Montenegrin state RTCG TV said the protesters broke through a police blockade at the entrance to Cetinje and threw stones at them, shouting “This is Montenegro!” and “This is not Serbia!”

Waving red Montenegrin flags with a double-headed eagle, protesters then set up road barriers with rubbish containers, car tyres and large rocks to prevent church and state dignitaries from coming to the inauguration.

Demonstrators set up a barricade to block the road during a protest against the enthronement of Bishop Joanikije in Cetinje, Montenegro [Stevo Vasiljevic/REUTERS]

Al Jazeera’s Milica Marinovic, reporting from Cetinje, said protesters near a roundabout targeted the police with rocks and bottles, with the officers responding by throwing “some chemical substances, perhaps tear gas or pepper spray”.

“They [protesters] don’t plan on leaving … [On the blocked road] leading to Podgorica, protesters asked the women to stand as a human wall in front of the barricades of tyres for as long as possible,” Marinovic said.

Montenegrins remain deeply divided over their country’s ties with Serbia and the Serbian Orthodox Church, which is the nation’s dominant religious institution.
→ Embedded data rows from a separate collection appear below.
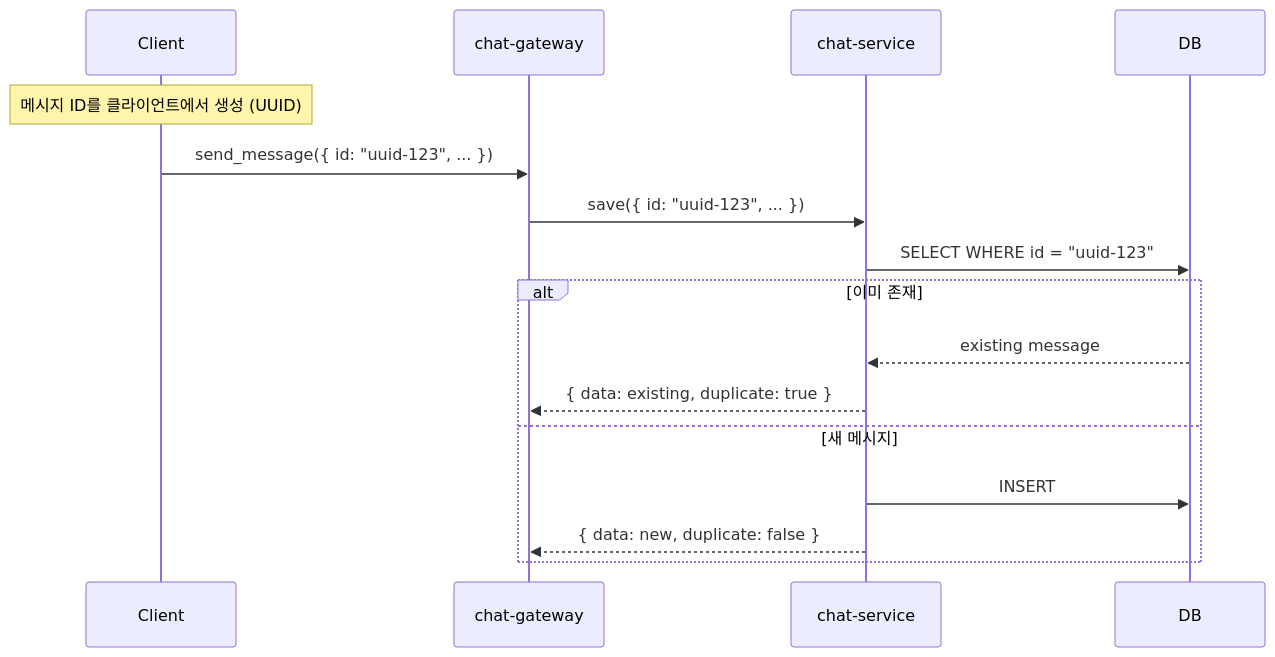
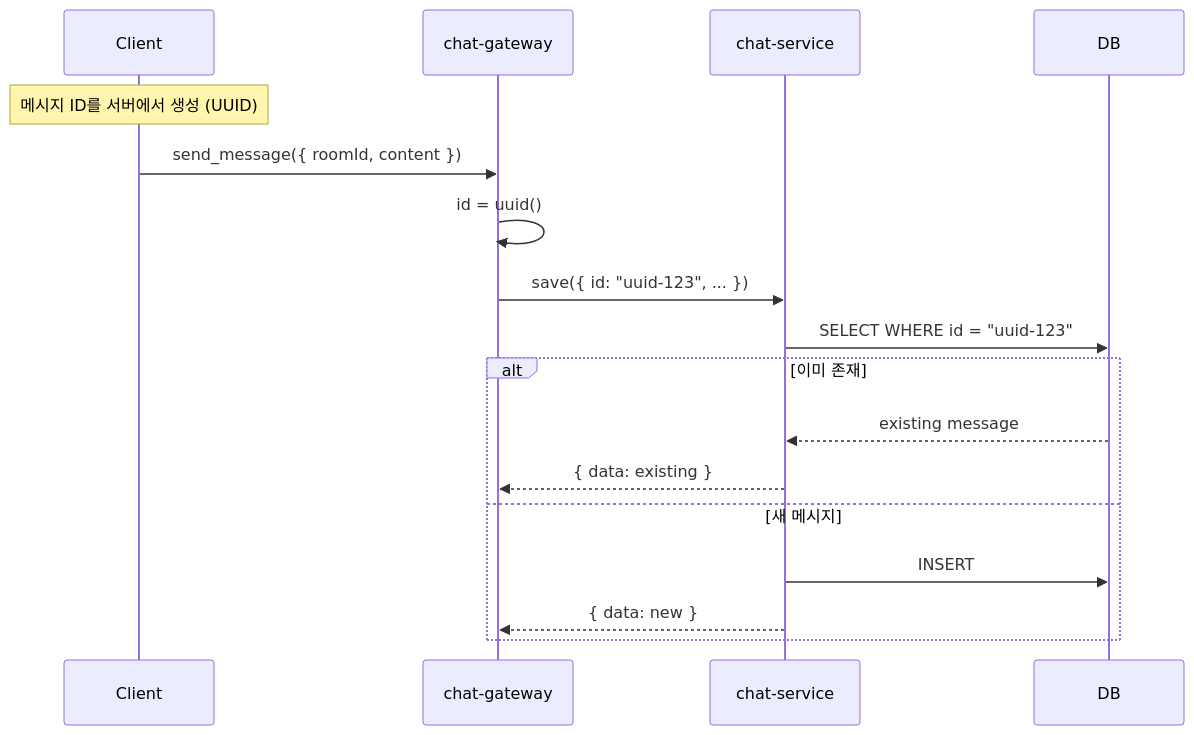
One commit to uniyous/parkgolf-platform changed diagram 26 of 28 in docs/CHAT_WORKFLOW.md. Above: the diagram before and after it, drawn with Mermaid. The commit also changed other lines of this file, not shown here.

````diff
--- a/docs/CHAT_WORKFLOW.md
+++ b/docs/CHAT_WORKFLOW.md
@@ -774,22 +926,23 @@
 ```mermaid
 sequenceDiagram
     participant Client
     participant Gateway as chat-gateway
     participant Service as chat-service
     participant DB
 
-    Note over Client: 메시지 ID를 클라이언트에서 생성 (UUID)
+    Note over Client: 메시지 ID를 서버에서 생성 (UUID)
 
-    Client->>Gateway: send_message({ id: "uuid-123", ... })
+    Client->>Gateway: send_message({ roomId, content })
+    Gateway->>Gateway: id = uuid()
     Gateway->>Service: save({ id: "uuid-123", ... })
 
     Service->>DB: SELECT WHERE id = "uuid-123"
 
     alt 이미 존재
         DB-->>Service: existing message
-        Service-->>Gateway: { data: existing, duplicate: true }
+        Service-->>Gateway: { data: existing }
     else 새 메시지
         Service->>DB: INSERT
-        Service-->>Gateway: { data: new, duplicate: false }
+        Service-->>Gateway: { data: new }
     end
 ```
````
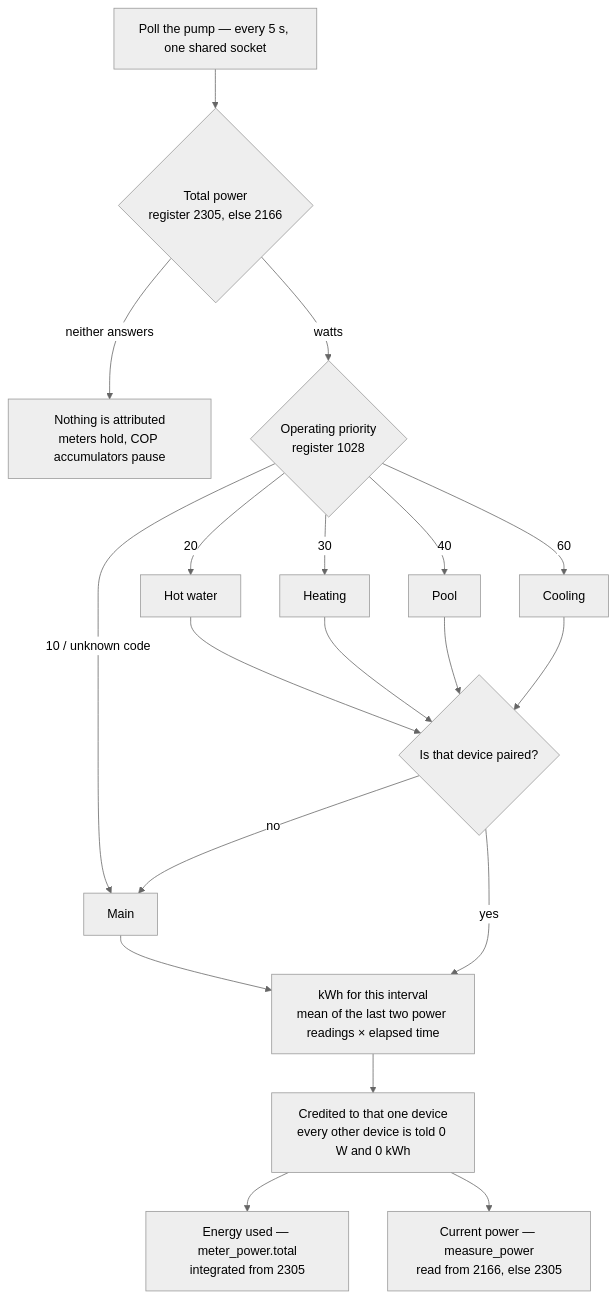
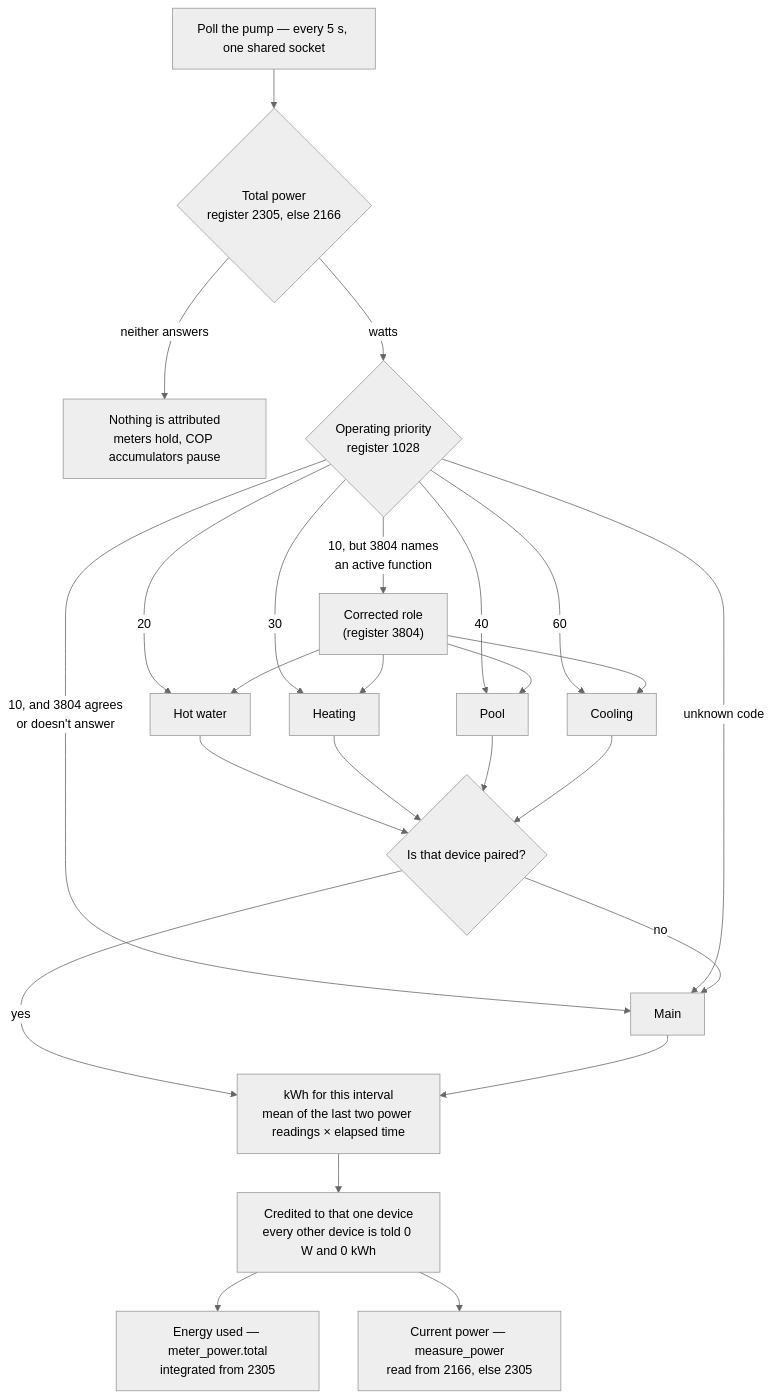
One commit to lovethyresson/com.nibe.local changed the first of 2 diagrams in docs/energy-attribution.md. Above: the diagram before and after it, drawn with Mermaid (neutral theme). The commit also changed other lines of this file and 6 other files, not shown here.

````diff
--- a/docs/energy-attribution.md
+++ b/docs/energy-attribution.md
@@ -20,21 +20,27 @@
 ```mermaid
 flowchart TD
     A["Poll the pump — every 5 s, one shared socket"] --> B{"Total power<br/>register 2305, else 2166"}
     B -- "neither answers" --> X["Nothing is attributed<br/>meters hold, COP accumulators pause"]
     B -- "watts" --> C{"Operating priority<br/>register 1028"}
-    C -- "10 / unknown code" --> M["Main"]
+    C -- "10, but 3804 names<br/>an active function" --> V["Corrected role<br/>(register 3804)"]
+    C -- "10, and 3804 agrees<br/>or doesn't answer" --> M["Main"]
+    C -- "unknown code" --> M
     C -- "20" --> HW["Hot water"]
     C -- "30" --> HE["Heating"]
     C -- "40" --> PO["Pool"]
     C -- "60" --> CO["Cooling"]
+    V --> HW
+    V --> HE
+    V --> PO
+    V --> CO
     HW --> P{"Is that device paired?"}
     HE --> P
     PO --> P
     CO --> P
     P -- "no" --> M
     P -- "yes" --> D
     M --> D["kWh for this interval<br/>mean of the last two power readings × elapsed time"]
     D --> E["Credited to that one device<br/>every other device is told 0 W and 0 kWh"]
     E --> F["Energy used — meter_power.total<br/>integrated from 2305"]
     E --> G["Current power — measure_power<br/>read from 2166, else 2305"]
 ```
````
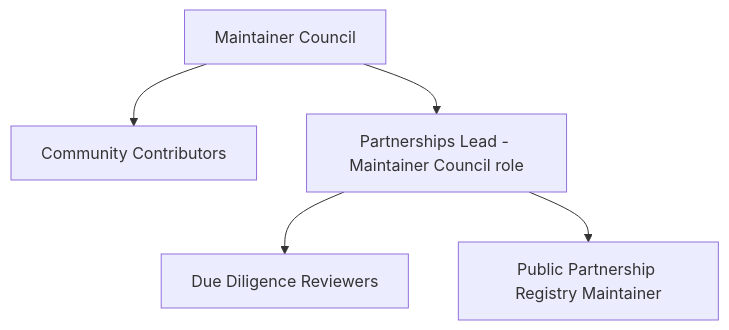
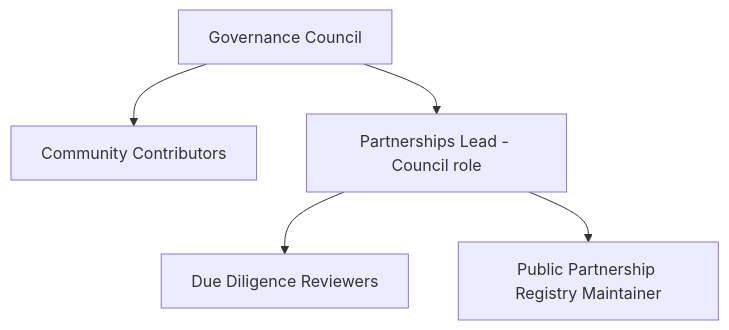
Before and after one commit to Celo-HaiTi/celoht-research: the fourth of 6 diagrams in PARTNERSHIPS.md, drawn with Mermaid. The commit also changed other lines of this file and 20 other files, not shown here.

````diff
--- a/PARTNERSHIPS.md
+++ b/PARTNERSHIPS.md
@@ -370,7 +372,7 @@
 ```mermaid
 flowchart TD
-    MC[Maintainer Council] --> CC[Community Contributors]
-    MC --> PL[Partnerships Lead - Maintainer Council role]
+    GC[Governance Council] --> CC[Community Contributors]
+    GC --> PL[Partnerships Lead - Council role]
     PL --> DD[Due Diligence Reviewers]
     PL --> REG[Public Partnership Registry Maintainer]
 ```
````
Some 30 percent of Montenegro’s 620,000 people consider themselves Serb.

Despite calls made from the mayor of Cetinje as well as opposition parties to the government and church to cancel the inauguration due to the deteriorating security situation, the church says it will go ahead with the inauguration on Sunday morning at 8am at the Cetinje monastery, Marinovic said.

Demonstrators tear down a police fence during a protest against the enthronement of Bishop Joanikije in Cetinje, Montenegro [Stevo Vasiljevic/REUTERS]

Montenegrin authorities have urged calm during the weekend ceremonies, which start with the arrival on Saturday evening of the head of the Serbian Orthodox Church, Patriarch Porfirije, in Podgorica, Montenegro’s capital.

Porfirije is set to attend the inauguration of Joanikije, whose predecessor as the church’s leader in Montenegro, Amfilohije, died in October after contracting COVID-19.

On Wednesday, Montenegro’s Minister of Interior Affairs Sergej Sekulovic said that while he would try everything he could for the inauguration to proceed peacefully, the police could not guarantee that they would be able to provide absolute security in Cetinje for citizens.

The Serbian Orthodox Church played a key role in demonstrations last year that helped topple a long-ruling pro-Western government in Montenegro. The new government now includes staunchly pro-Serb and pro-Russian parties.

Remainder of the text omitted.